What this exercise needs is every entry restated as written, with no pictures.

START Record extracts

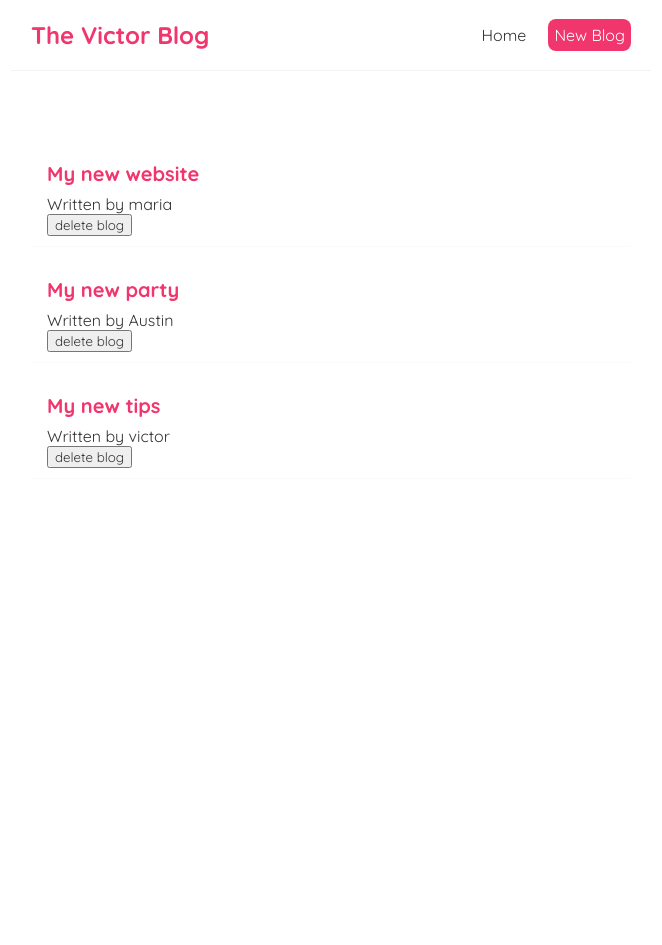
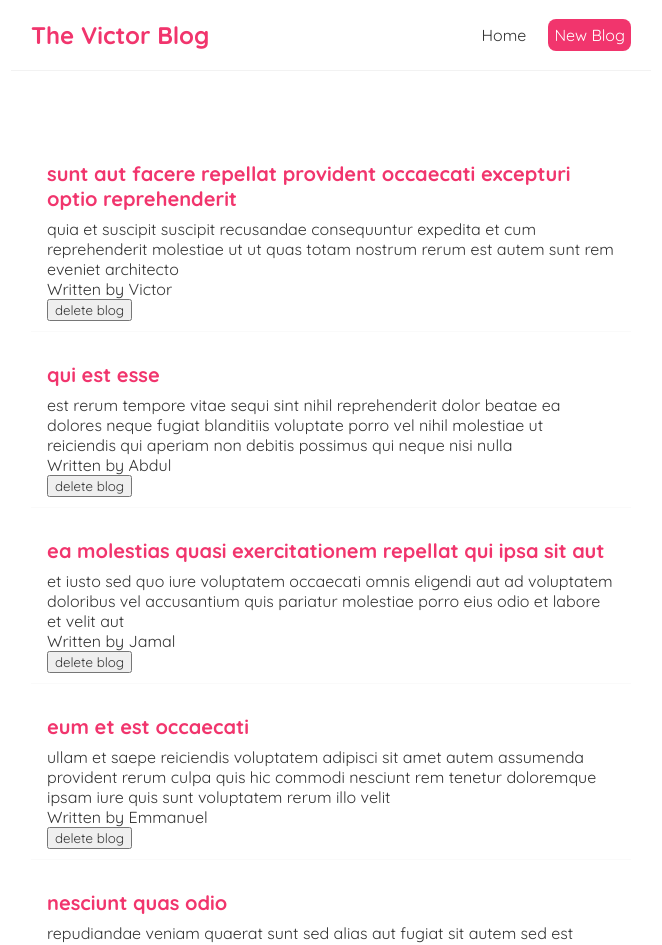
Before and after one commit to daoson12/victor-blog, a React (Create React App) app: page / in a window 1280 px wide. Shown: the top 945 px of the page, without its empty margins (309-971 px from the left). Before the commit the page ends 800 px from the top, so only its background shows below. Built offline with nearby package versions, Linux system fonts and the light colour scheme; data requests are answered from the project's data file.

Commit message:
added db.json, and a get request method on bLOGlist.js

```diff
--- /dev/null
+++ b/data/db.json
@@ -0,0 +1,74 @@
+{
+    "blog": [
+        {
+            "userId": 1,
+            "id": 1,
+            "author":"Victor",
+            "title": "sunt aut facere repellat provident occaecati excepturi optio reprehenderit",
+            "body": "quia et suscipit\nsuscipit recusandae consequuntur expedita et cum\nreprehenderit molestiae ut ut quas totam\nnostrum rerum est autem sunt rem eveniet architecto"
+        },
+        {
+            "userId": 1,
+            "id": 2,
+            "author":"Abdul",
+            "title": "qui est esse",
+            "body": "est rerum tempore vitae\nsequi sint nihil reprehenderit dolor beatae ea dolores neque\nfugiat blanditiis voluptate porro vel nihil molestiae ut reiciendis\nqui aperiam non debitis possimus qui neque nisi nulla"
+        },
+        {
+            "userId": 1,
+            "id": 3,
+            "author":"Jamal",
+            "title": "ea molestias quasi exercitationem repellat qui ipsa sit aut",
+            "body": "et iusto sed quo iure\nvoluptatem occaecati omnis eligendi aut ad\nvoluptatem doloribus vel accusantium quis pariatur\nmolestiae porro eius odio et labore et velit aut"
+        },
+        {
+            "userId": 1,
+            "id": 4,
+            "author":"Emmanuel",
+            "title": "eum et est occaecati",
+            "body": "ullam et saepe reiciendis voluptatem adipisci\nsit amet autem assumenda provident rerum culpa\nquis hic commodi nesciunt rem tenetur doloremque ipsam iure\nquis sunt voluptatem rerum illo velit"
+        },
+        {
+            "userId": 1,
+            "id": 5,
+            "author":"James",
+            "title": "nesciunt quas odio",
+            "body": "repudiandae veniam quaerat sunt sed\nalias aut fugiat sit autem sed est\nvoluptatem omnis possimus esse voluptatibus quis\nest aut tenetur dolor neque"
+        },
+        {
+            "userId": 1,
+            "id": 6,
+            "author":"Nandom",
+            "title": "dolorem eum magni eos aperiam quia",
+            "body": "ut aspernatur corporis harum nihil quis provident sequi\nmollitia nobis aliquid molestiae\nperspiciatis et ea nemo ab reprehenderit accusantium quas\nvoluptate dolores velit et doloremque molestiae"
+        },
+        {
+            "userId": 1,
+            "id": 7,
+            "author":"Mike",
+            "title": "magnam facilis autem",
+            "body": "dolore placeat quibusdam ea quo vitae\nmagni quis enim qui quis quo nemo aut saepe\nquidem repellat excepturi ut quia\nsunt ut sequi eos ea sed quas"
+        },
+        {
+            "userId": 1,
+            "id": 8,
+            "author":"Abraham",
+            "title": "dolorem dolore est ipsam",
+            "body": "dignissimos aperiam dolorem qui eum\nfacilis quibusdam animi sint suscipit qui sint possimus cum\nquaerat magni maiores excepturi\nipsam ut commodi dolor voluptatum modi aut vitae"
+        },
+        {
+            "userId": 1,
+            "id": 9,
+            "author":"Soke",
+            "title": "nesciunt iure omnis dolorem tempora et accusantium",
+            "body": "consectetur animi nesciunt iure dolore\nenim quia ad\nveniam autem ut quam aut nobis\net est aut quod aut provident voluptas autem voluptas"
+        },
+        {
+            "userId": 1,
+            "id": 10,
+            "author":"Nana",
+            "title": "optio molestias id quia eum",
+            "body": "quo et expedita modi cum officia vel magni\ndoloribus qui repudiandae\nvero nisi sit\nquos veniam quod sed accusamus veritatis error"
+        }
+    ]
+}
--- a/src/BlogList.js
+++ b/src/BlogList.js
@@ -7,6 +7,7 @@
       {blogs.map((blog)=>(
         <div className='blog-preview' key={blog.id}>
         <h2>{blog.title}</h2>
+        <p>{blog.body}</p>
         <p>Written by {blog.author}</p>
         <button onClick={()=>handleDelete(blog.id)}>delete blog</button>
         </div>
--- a/src/Home.js
+++ b/src/Home.js
@@ -1,22 +1,30 @@
 import React from 'react'
-import { useState } from 'react'
+import { useState, useEffect} from 'react'
 import BlogList from './BlogList'
 
 const Home = () => {
 
-  const [blogs, setBlogs] = useState([
-    { title: 'My new website', body: 'lorem ipsum...', author: 'maria', id: 1 },
-    { title: 'My new party', body: 'lorem ipsum...', author: 'Austin', id: 2 },
-    { title: 'My new tips', body: 'lorem ipsum...', author: 'victor', id: 3 }
-  ]);
+  const [blogs, setBlogs] = useState(null);
 
   const handleDelete = (id) => {
     const newBlogs = blogs.filter((deleteById)=>deleteById.id !==id);
     setBlogs(newBlogs);
   }
+
+  useEffect(()=>{
+    fetch('http://localhost:8000/blog').then(
+      (res)=>{
+       return res.json();
+      })
+      .then(data=>{
+        console.log(data);
+        setBlogs(data)
+      })
+  },[]);
+
   return (
     <div className='home'>
-      <BlogList blogs={blogs} handleDelete={handleDelete} />
+      {blogs && <BlogList blogs={blogs} handleDelete={handleDelete} />}
     </div>
   )
 }
```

END Record extracts

- _Answer section_:
Before and after one commit to daoson12/victor-blog, a React (Create React App) app: page / in a window 1280 px wide. Shown: the top 945 px of the page, without its empty margins (309-971 px from the left). Before the commit the page ends 800 px from the top, so only its background shows below. Built offline with nearby package versions, Linux system fonts and the light colour scheme; data requests are answered from the project's data file.

Commit message:
added db.json, and a get request method on bLOGlist.js

```diff
--- /dev/null
+++ b/data/db.json
@@ -0,0 +1,74 @@
+{
+    "blog": [
+        {
+            "userId": 1,
+            "id": 1,
+            "author":"Victor",
+            "title": "sunt aut facere repellat provident occaecati excepturi optio reprehenderit",
+            "body": "quia et suscipit\nsuscipit recusandae consequuntur expedita et cum\nreprehenderit molestiae ut ut quas totam\nnostrum rerum est autem sunt rem eveniet architecto"
+        },
+        {
+            "userId": 1,
+            "id": 2,
+            "author":"Abdul",
+            "title": "qui est esse",
+            "body": "est rerum tempore vitae\nsequi sint nihil reprehenderit dolor beatae ea dolores neque\nfugiat blanditiis voluptate porro vel nihil molestiae ut reiciendis\nqui aperiam non debitis possimus qui neque nisi nulla"
+        },
+        {
+            "userId": 1,
+            "id": 3,
+            "author":"Jamal",
+            "title": "ea molestias quasi exercitationem repellat qui ipsa sit aut",
+            "body": "et iusto sed quo iure\nvoluptatem occaecati omnis eligendi aut ad\nvoluptatem doloribus vel accusantium quis pariatur\nmolestiae porro eius odio et labore et velit aut"
+        },
+        {
+            "userId": 1,
+            "id": 4,
+            "author":"Emmanuel",
+            "title": "eum et est occaecati",
+            "body": "ullam et saepe reiciendis voluptatem adipisci\nsit amet autem assumenda provident rerum culpa\nquis hic commodi nesciunt rem tenetur doloremque ipsam iure\nquis sunt voluptatem rerum illo velit"
+        },
+        {
+            "userId": 1,
+            "id": 5,
+            "author":"James",
+            "title": "nesciunt quas odio",
+            "body": "repudiandae veniam quaerat sunt sed\nalias aut fugiat sit autem sed est\nvoluptatem omnis possimus esse voluptatibus quis\nest aut tenetur dolor neque"
+        },
+        {
+            "userId": 1,
+            "id": 6,
+            "author":"Nandom",
+            "title": "dolorem eum magni eos aperiam quia",
+            "body": "ut aspernatur corporis harum nihil quis provident sequi\nmollitia nobis aliquid molestiae\nperspiciatis et ea nemo ab reprehenderit accusantium quas\nvoluptate dolores velit et doloremque molestiae"
+        },
+        {
+            "userId": 1,
+            "id": 7,
+            "author":"Mike",
+            "title": "magnam facilis autem",
+            "body": "dolore placeat quibusdam ea quo vitae\nmagni quis enim qui quis quo nemo aut saepe\nquidem repellat excepturi ut quia\nsunt ut sequi eos ea sed quas"
+        },
+        {
+            "userId": 1,
+            "id": 8,
+            "author":"Abraham",
+            "title": "dolorem dolore est ipsam",
+            "body": "dignissimos aperiam dolorem qui eum\nfacilis quibusdam animi sint suscipit qui sint possimus cum\nquaerat magni maiores excepturi\nipsam ut commodi dolor voluptatum modi aut vitae"
+        },
+        {
+            "userId": 1,
+            "id": 9,
+            "author":"Soke",
+            "title": "nesciunt iure omnis dolorem tempora et accusantium",
+            "body": "consectetur animi nesciunt iure dolore\nenim quia ad\nveniam autem ut quam aut nobis\net est aut quod aut provident voluptas autem voluptas"
+        },
+        {
+            "userId": 1,
+            "id": 10,
+            "author":"Nana",
+            "title": "optio molestias id quia eum",
+            "body": "quo et expedita modi cum officia vel magni\ndoloribus qui repudiandae\nvero nisi sit\nquos veniam quod sed accusamus veritatis error"
+        }
+    ]
+}
--- a/src/BlogList.js
+++ b/src/BlogList.js
@@ -7,6 +7,7 @@
       {blogs.map((blog)=>(
         <div className='blog-preview' key={blog.id}>
         <h2>{blog.title}</h2>
+        <p>{blog.body}</p>
         <p>Written by {blog.author}</p>
         <button onClick={()=>handleDelete(blog.id)}>delete blog</button>
         </div>
--- a/src/Home.js
+++ b/src/Home.js
@@ -1,22 +1,30 @@
 import React from 'react'
-import { useState } from 'react'
+import { useState, useEffect} from 'react'
 import BlogList from './BlogList'
 
 const Home = () => {
 
-  const [blogs, setBlogs] = useState([
-    { title: 'My new website', body: 'lorem ipsum...', author: 'maria', id: 1 },
-    { title: 'My new party', body: 'lorem ipsum...', author: 'Austin', id: 2 },
-    { title: 'My new tips', body: 'lorem ipsum...', author: 'victor', id: 3 }
-  ]);
+  const [blogs, setBlogs] = useState(null);
 
   const handleDelete = (id) => {
     const newBlogs = blogs.filter((deleteById)=>deleteById.id !==id);
     setBlogs(newBlogs);
   }
+
+  useEffect(()=>{
+    fetch('http://localhost:8000/blog').then(
+      (res)=>{
+       return res.json();
+      })
+      .then(data=>{
+        console.log(data);
+        setBlogs(data)
+      })
+  },[]);
+
   return (
     <div className='home'>
-      <BlogList blogs={blogs} handleDelete={handleDelete} />
+      {blogs && <BlogList blogs={blogs} handleDelete={handleDelete} />}
     </div>
   )
 }
```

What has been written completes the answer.